You can then take this to a broker to see how much over the break fee you will save by breaking fixed mortgage now over staying in your fixed rate and risking future increases.
The actual mortgage breakage fee calculation under the legislation (European Union Consumer Mortgage Credit Agreement Regulations 2016) is
- Break Fee = (Original Interbank Rate – Current Interbank Rate) X Remaining Time in Fixed Period X Remaining Value of Mortgage 
With interest rates rising and due to rise further the current Interbank rate will rise. This means any remaining fees are likely to fall completely away by the time anyone starting a switch now is fixing their new rate.
How Much Could I Save by Breaking and Re-fixing? – Breaking Fixed Mortgage
For example one moneysherpa.ie customer completed their switch last week by breaking their fixed mortgage term.
They were on KBC’s 2.6% 5 year fixed rate and saved €8,896 over the rest of their term. They had 1 year to run on their fixed rate and 15 years left on their remaining €200,000 mortgage.
When they switched to Avant Money’s 2.4% 15 year fixed rate they reduced their monthly payments by €49 a month which is €8,896 over the rest of their mortgage.
KBC charged no breakage fee, but most importantly by switching they have now guaranteed their repayments can not rise over €1,330 a month for the rest of their mortgage term.
|APRC at LTV < 50%||Avant Money||Haven Mortgages||AIB Mortgage||EBS Mortgage||Permanent TSB||Bank of Ireland||ICS Mortgages||Finance Ireland||Bank of Ireland (Re-fixing)|
Won’t I Get Trapped Again If I Fix Long Term? – Breaking Fixed Mortgage
There’s a great thread on Askaboutmoney.com that covers the reasons why you might not be able to fix your mortgage which we used to research the points below. 
Borrowers are sometimes reluctant to enter into a fixed-rate mortgage if they expect to move house in the next few years.

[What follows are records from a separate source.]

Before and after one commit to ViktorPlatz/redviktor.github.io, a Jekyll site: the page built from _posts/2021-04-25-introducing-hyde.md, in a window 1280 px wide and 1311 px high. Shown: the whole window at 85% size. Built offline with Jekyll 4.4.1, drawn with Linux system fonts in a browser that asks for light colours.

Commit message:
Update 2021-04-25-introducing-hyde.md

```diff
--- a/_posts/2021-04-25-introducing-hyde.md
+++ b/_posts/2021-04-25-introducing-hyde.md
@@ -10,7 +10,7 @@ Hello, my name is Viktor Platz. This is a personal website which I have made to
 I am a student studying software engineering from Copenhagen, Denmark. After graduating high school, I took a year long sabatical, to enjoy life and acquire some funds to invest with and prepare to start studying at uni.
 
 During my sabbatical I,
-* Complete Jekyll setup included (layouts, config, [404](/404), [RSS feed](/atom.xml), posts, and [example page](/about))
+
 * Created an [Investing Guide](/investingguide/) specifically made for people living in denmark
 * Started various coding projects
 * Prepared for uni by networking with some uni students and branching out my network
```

People are generally nervous about long term commitments, but if you have a mortgage you have almost certainly already made the biggest financial commitment of your life.
Fixing long term, just caps your repayments reducing the risk you will get into financial trouble. On the continent the majority of fixed rates are long term for this reason.
The risk is you might want to move in future is often the thing that holds people back, but there is more flexibility on this than you might think.
- Break fees are capped under EU law so often aren’t as painful as you might think
- Avant Money will waive or refund any break fee if you move home, if you take out the new mortgage with them
- Finance Ireland’s long-term fixed-rate mortgages allow you to “take your mortgage with you”. You get to keep the same interest rate and you won’t have to pay a break fee if you move home
In a Nutshell – Breaking Fixed Mortgage
With rates on the rise, it makes sense to lock in a long term fixed rate to cap your repayments and make sure things don’t spiral out of control.
Fixed Rate Mortgage Breakage fees are low and usually zero, so if your in a short term fixed rate it probably still makes sense to switch and re-fix. Your bank must give you a mortgage fixed rate breakage fee calculation for free on request.
The two lenders with the longest fixed rates Avant Money and Finance Ireland are two of the most competitive in the market. Average savings by switching are over €5,000.
But, the biggest reason to switch right now, is to cap your repayments.
Finally, if you want to move or repay your mortgage off early there is still flexibility to do this if you are with the right lender.
So what are you waiting for?